A party source said yesterday that the advisers wanted the leadership to begin the reforms by ensuring that the National People's Congress enjoyed its constitutional status as the 'organ of the highest power' of the land. The advisers pointed out that this would help ensure rule by law as well as forceful supervision of party and government officials.
'The implied corollary of the advisers' suggestion is that the party beats a partial retreat by, for example, ceasing to be the real power behind the legislature, the courts and other supervisory units,' the source said.
A number of CPPCC leaders, including Chairman Li Ruihuan and vice-chairmen Hu Qili and Chen Junsheng, are considered noted reformers.
The source said apart from CPPCC members, a number of mainstream cadres also supported the idea that accession to the global trade body would provide a good opportunity for the reform of the political structure.
According to a State Council source, Premier Zhu Rongji had pointed out that without adequate levels of political reform, many economic reforms he had planned to go with the mainland's accession might not succeed.
'Zhu has subtly signalled his support for political reforms as long as they will not be socially destabilising,' the source said.
'The Premier wants to revive the Deng Xiaoping line that economic and political reforms should be implemented together.' The source said leaders including Mr Zhu were convinced that, without political change, opposition to WTO and related reforms would remain entrenched.
A think-tank under the party Central Committee is studying ways to kick-start a new cycle of political reform late next year.
It is understood the think-tank is focusing on democratisation in the Chinese context.

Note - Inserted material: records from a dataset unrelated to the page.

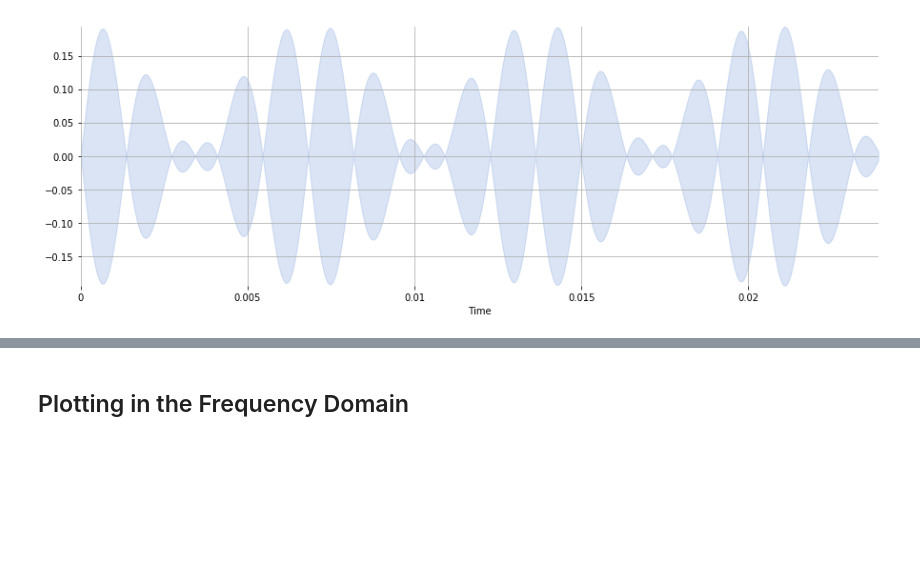
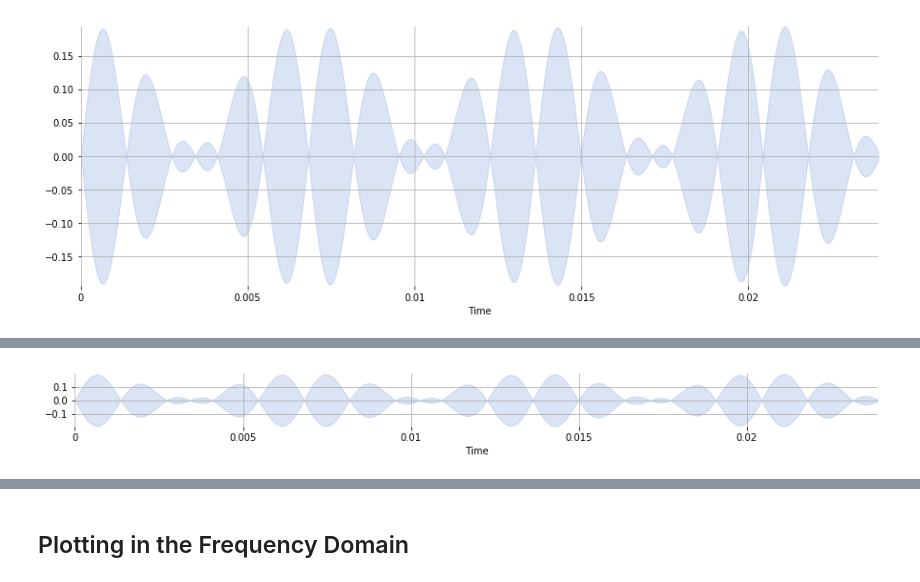
Before and after one commit to yardsale8/musicinformationretrieval.com, a Jupyter notebook: 5_3_audio_representation.ipynb, the cells around one changed output, grey strips where cells are left out. Saved outputs shown, nothing was run; the diff lists cells and outputs as text; code cells hidden in the pictures; blank space fills up the shorter version.

```diff
--- a/5_3_audio_representation.ipynb
+++ b/5_3_audio_representation.ipynb
@@ -159,0 +118,4 @@ librosa.display.waveplot(c523[:528], sr, alpha=0.2)
+# %%
+_ = make_wave_plots(mix)
+# %% [output]
+[figure, added]
```
Also changed, not shown: parts of 25 cells of this notebook, 1 other file.
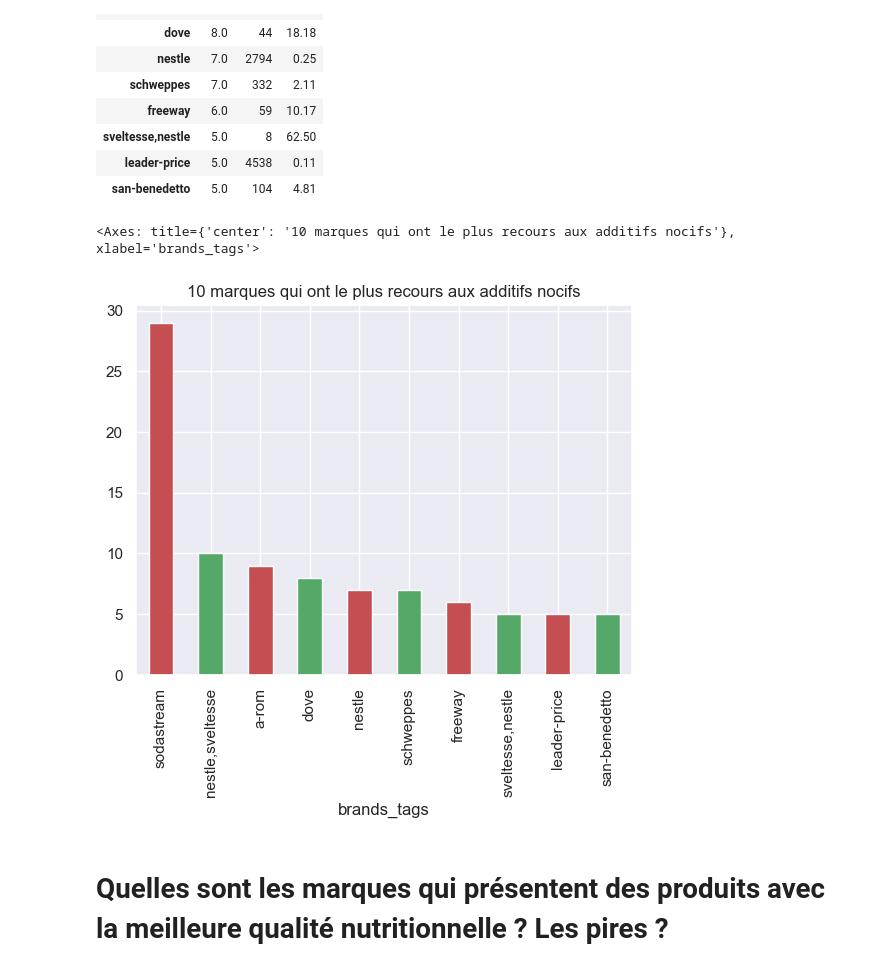
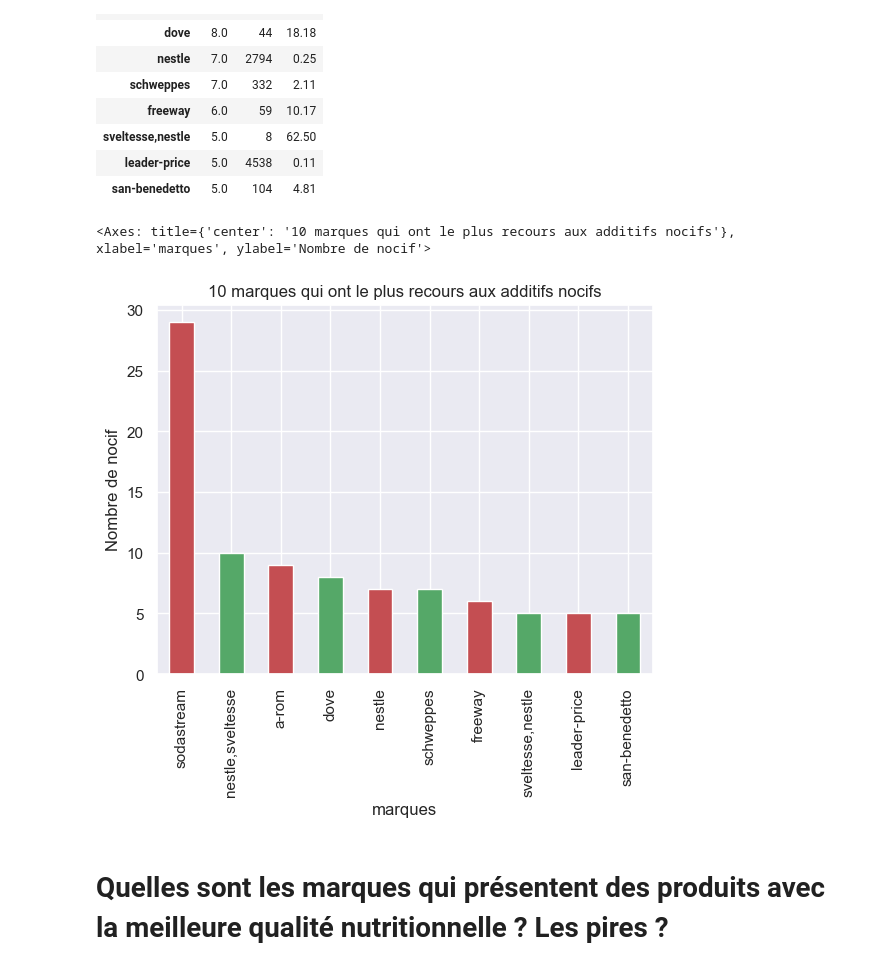
Before and after one commit to GrandMarabout/Analyse-UFC-que-choisir, a Jupyter notebook: Projet sur l'analyse de la qualité des produits alimentaires-Copy1.ipynb, the cells around one changed output. Cells and saved outputs as stored; diff of their text form; code cells hidden in the pictures.

```diff
--- a/Projet sur l'analyse de la qualité des produits alimentaires-Copy1.ipynb
+++ b/Projet sur l'analyse de la qualité des produits alimentaires-Copy1.ipynb
@@ -255,9 +254,9 @@ nocif
 | san-benedetto | 5.0 | 104 | 4.81 |
 # %%
 list_color = ["r", "g"]
-nocif["sum"].plot.bar(title="10 marques qui ont le plus recours aux additifs nocifs", color=list_color)
+nocif["sum"].plot.bar(title="10 marques qui ont le plus recours aux additifs nocifs", color=list_color, ylabel="Nombre de nocif", xlabel="marques")
 # %% [output]
-<Axes: title={'center': '10 marques qui ont le plus recours aux additifs nocifs'}, xlabel='brands_tags'>
+<Axes: title={'center': '10 marques qui ont le plus recours aux additifs nocifs'}, xlabel='marques', ylabel='Nombre de nocif'>
-[figure, old version]
+[figure, new version]
 # %% [markdown]
 # Quelles sont les marques qui présentent des produits avec la meilleure qualité nutritionnelle ? Les pires ?
```
Also changed, not shown: parts of 35 cells of this notebook.
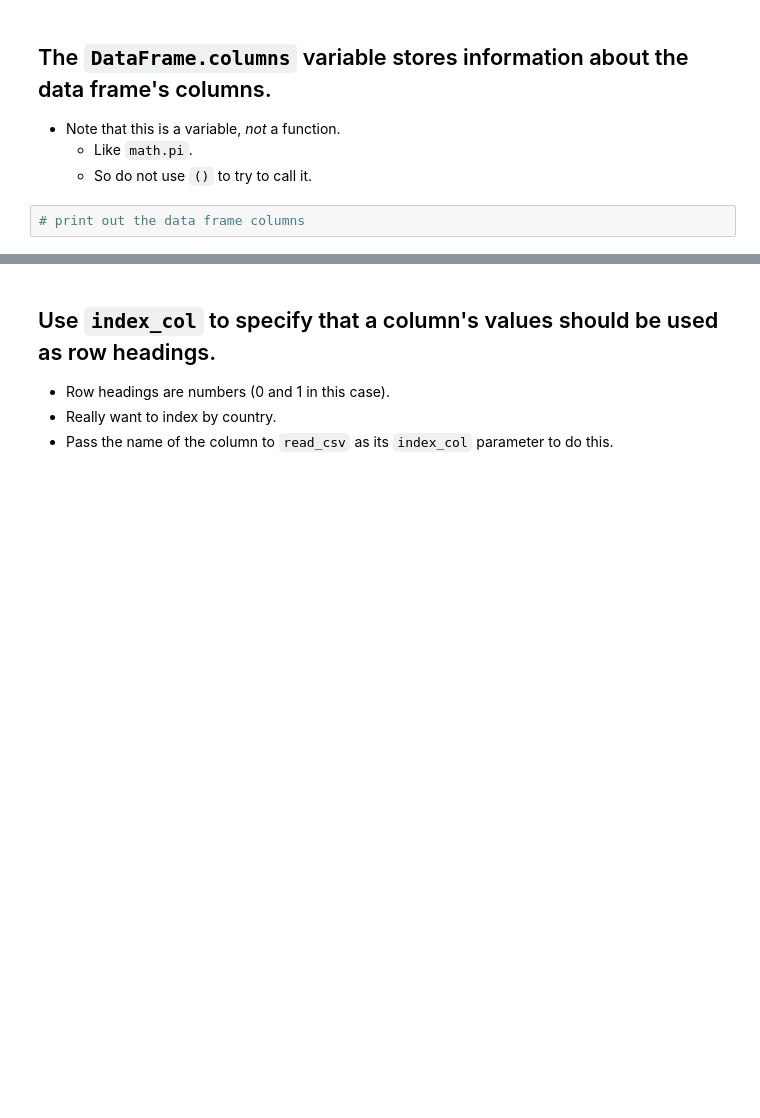
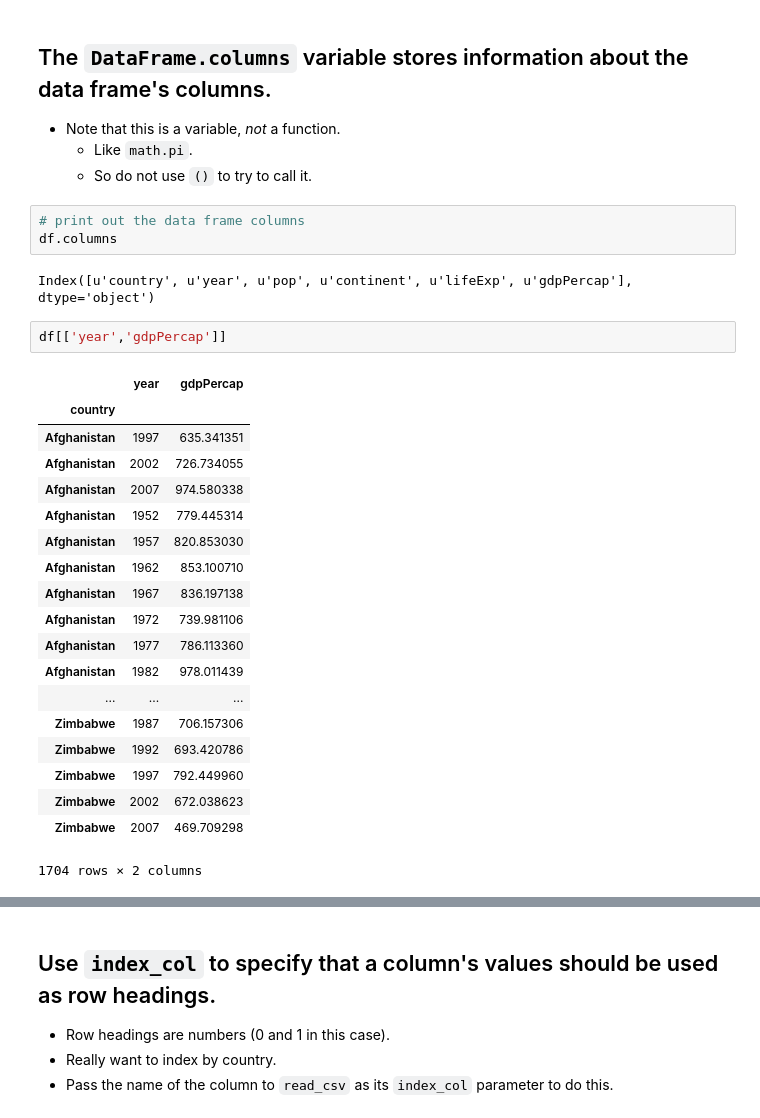
Before and after one commit to hzhangatus/2019-02-23-WorkshopResources, a Jupyter notebook: python-lessons/04 - Reading a file with Pandas.ipynb, the cells around one changed output, grey strips where cells are left out. Cells and saved outputs as stored; diff of their text form; blank space fills up the shorter version.

```diff
--- a/python-lessons/04 - Reading a file with Pandas.ipynb
+++ b/python-lessons/04 - Reading a file with Pandas.ipynb
@@ -114,3 +149,28 @@ Vote for your answer on EtherPad
     *   So do not use `()` to try to call it.
 # %%
 # print out the data frame columns
+df.columns
+# %% [output]
+Index([u'country', u'year', u'pop', u'continent', u'lifeExp', u'gdpPercap'], dtype='object')
+# %%
+df[['year','gdpPercap']]
+# %% [output]
+|  | year | gdpPercap |
+| country |  |  |
+| Afghanistan | 1997 | 635.341351 |
+| Afghanistan | 2002 | 726.734055 |
+| Afghanistan | 2007 | 974.580338 |
+| Afghanistan | 1952 | 779.445314 |
+| Afghanistan | 1957 | 820.853030 |
+| Afghanistan | 1962 | 853.100710 |
+| Afghanistan | 1967 | 836.197138 |
+| Afghanistan | 1972 | 739.981106 |
+| Afghanistan | 1977 | 786.113360 |
+| Afghanistan | 1982 | 978.011439 |
+| ... | ... | ... |
+| Zimbabwe | 1987 | 706.157306 |
+| Zimbabwe | 1992 | 693.420786 |
+| Zimbabwe | 1997 | 792.449960 |
+| Zimbabwe | 2002 | 672.038623 |
+| Zimbabwe | 2007 | 469.709298 |
+1704 rows × 2 columns
```
Also changed, not shown: parts of 11 cells of this notebook, 2 other files.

But at this stage there is a lack of consensus in the leadership on whether 'Western-style' mechanisms, such as election by universal suffrage, should be taken up to reach these goals.